Richards says that her husband worked in big, universal themes like "The Great Flood," explored serially. His topics could be "almost primordial, the forming of the earth, good and evil" or personal — dreams and scenes from village life in Ossetia. (Russian village scenes were also prominent in Chagall’s paintings.) These series were works in progress with new work continually added. The couple exhibited shows, on occasion, demonstrating the progression of Vadim's work from the spark of the idea in a notebook, through the sketching process, ending with the final sculpture or canvas.
"He always did say, 'There is never enough time for an artist,'" says Richards. "He always felt pressured that in an artist's lifetime, they could never do enough." This proved to be all too true: Vadim was only 56 when he died.
Artists, in a way, are different from other mortals because their work lives on. In Vadim's case, there was still more work that he hoped to complete. An art exchange between Asheville and Vladikavkaz was one such project — though Vadim had moved away, he still considered Russia to be home and was proud of its art. (That project did begin, last year, with a showing of Russian children's art through the Sister Cities program.) Some other large projects, which were delayed while Vadim completed the "Cornelia and Cedric" installation, are left unfinished.
One project was completed, at least as far as Vadim was concerned. He was able to bring Georgi to the U.S. and, in less than a decade, the younger Bora has relocated to New York and is in the process of making his own way as an artist. Georgi says that, as a small child, his father would “encourage me to find answers, to construct ideas to a physical form, to catch them if they were interesting” — these lessons inform his work today.
Vadim left behind other bodies of work that he may not have ever considered for a gallery. For example, Richards says she'd like to do a slideshow of images from Vadim's camera, "how art is seen through the artist's eye." Pictures include cloud formations, elements of nature and still lifes of fruit. "To him, it was already art in nature," says Richards.

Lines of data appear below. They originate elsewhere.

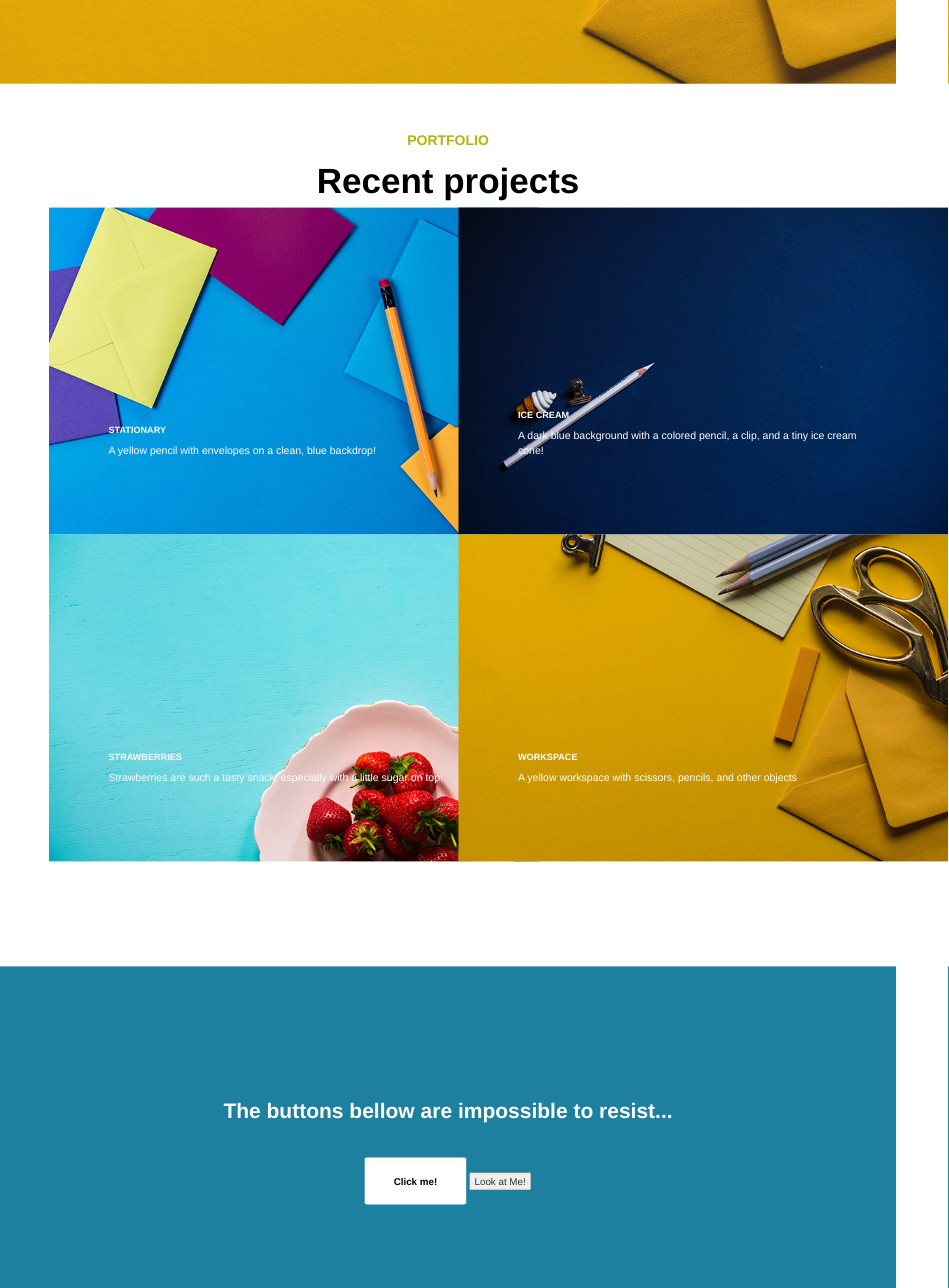
Repository: codin-full-stack/tomasz
Page: http://localhost/tomasz/portfolio/index.php
These files come from the project's save history. The page is drawn as it stood at one moment and after a run of saves; the edit follows.
The browser window is 1280 px wide. The page is 1355 px wide, so the pictures cover 1355 px, including what lies to the right of the window. The pictures show the part of the page from y = 2312 to 4152 px (the page is 4152 px tall), at 70% of full size.
Some web libraries are served in a nearby version. The page is run by PHP 8.4 with error messages shown; the project is at /var/www/html/.

Above is the page before, as saved 2018-10-23 09:31:23.

After the next 3 saves:
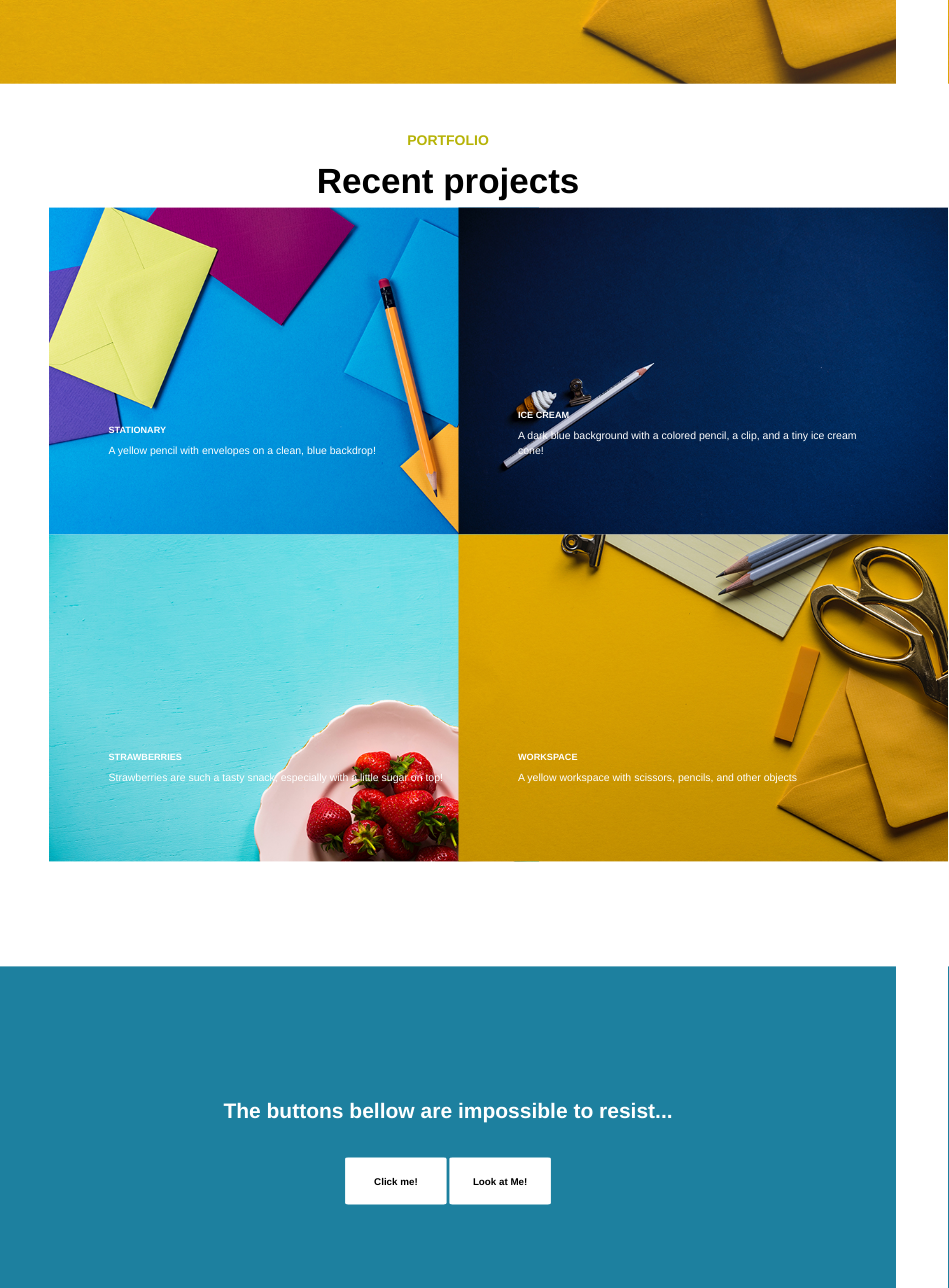
The 3 saves are shown as one change because they came seconds apart.
The last was saved 21 s later.
--- a/portfolio/styles.css
+++ b/portfolio/styles.css
@@ -188,7 +188,17 @@ body {
     color: #000000;
     margin-top: 40px;
     font-weight: bold;
-
+}
+
+.button7-2 {
+    width: 145px;
+    height: 67px;
+    background-color: #ffffff;
+    border: none;
+    border-radius: 3%;
+    color: #000000;
+    margin-top: 40px;
+    font-weight: bold;
 }
 
 .iconframe {
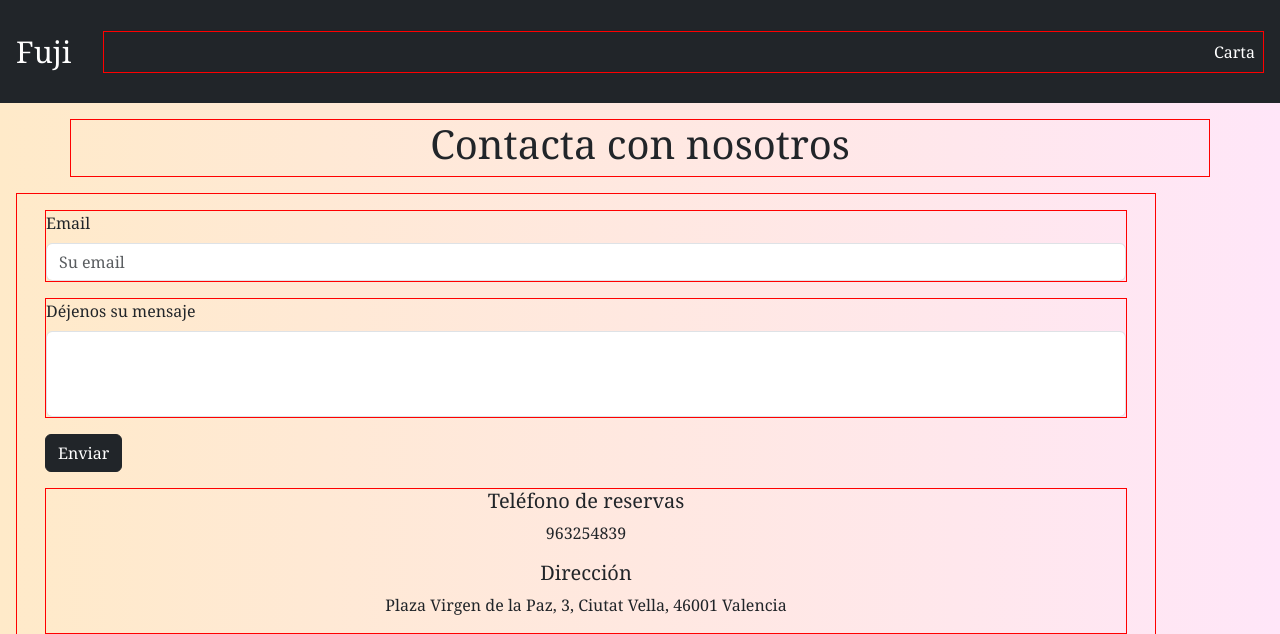
Repository: aipacheco/Fuji-restaurante
Page: contact.html
The author's editor kept a copy of each file at every save. The page is drawn from the files as they stood at one save, then again after a run of saves.
The browser window is 1280 px wide. The pictures show the part of the page from y = 0 to 634 px (the page is 989 px tall before and 973 px after).
Pictures or frames that could not be fetched are drawn as grey boxes. Some web libraries are served in a nearby version.

Above is the page before, as saved 2024-01-29 17:40:51.

After the next 3 saves:
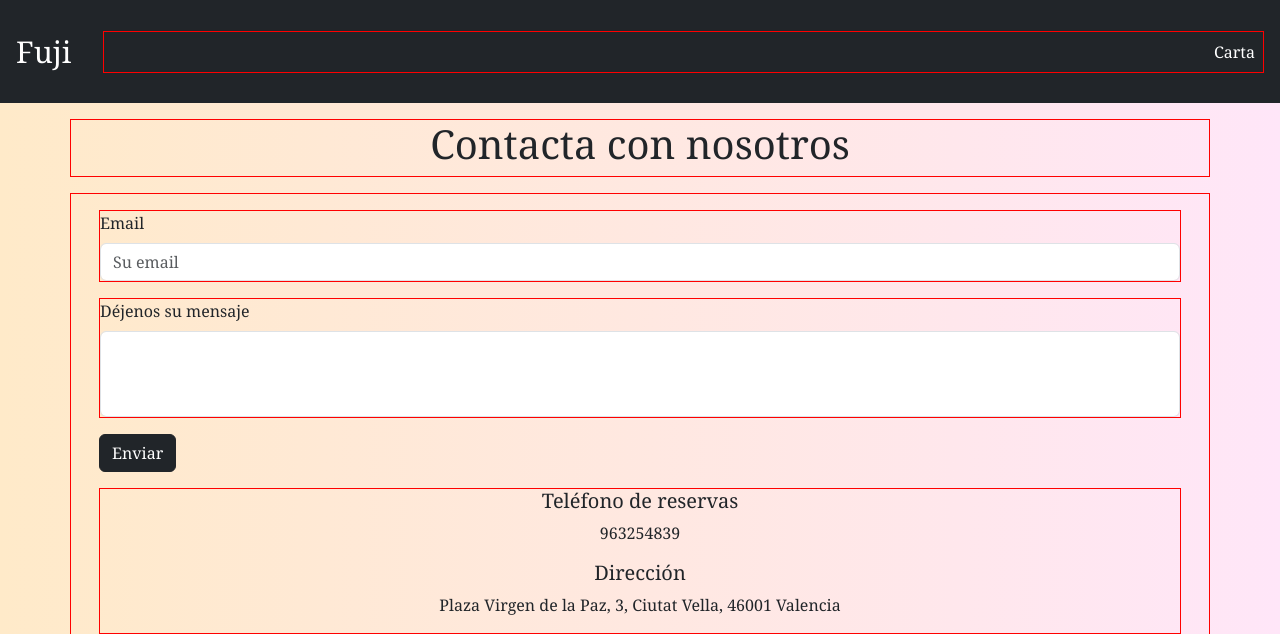
The 3 saves are shown as one change because they came seconds apart.
The last was saved 10 s later.
--- a/contact.html
+++ b/contact.html
@@ -52,7 +52,7 @@
 
     </div>
 
-    <div class="container m-3">
+    <div class="container mt-3">
 
         <form action="./answer.html" class="m-3">
           <div class="mb-3">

Once, while visiting Richards' relatives in Dillingham, N.C., Vadim discovered a large boulder in Big Ivy Creek and insisted on having it pulled up and delivered to the couple's home. "It was a ready-made sculpture," says Richards. That boulder will mark Vadim's grave in the Riverside Cemetery — he lies not far from O. Henry, his favorite American writer.
Appropriately, the grave will also have a bronze bust of Vadim’s called “DNA.” Which, says Richards, "He described as a melding of all his ancestry and himself in one face." An apt finale from an artist who had so much to express.
— Alli Marshall can be reached at email@example.com.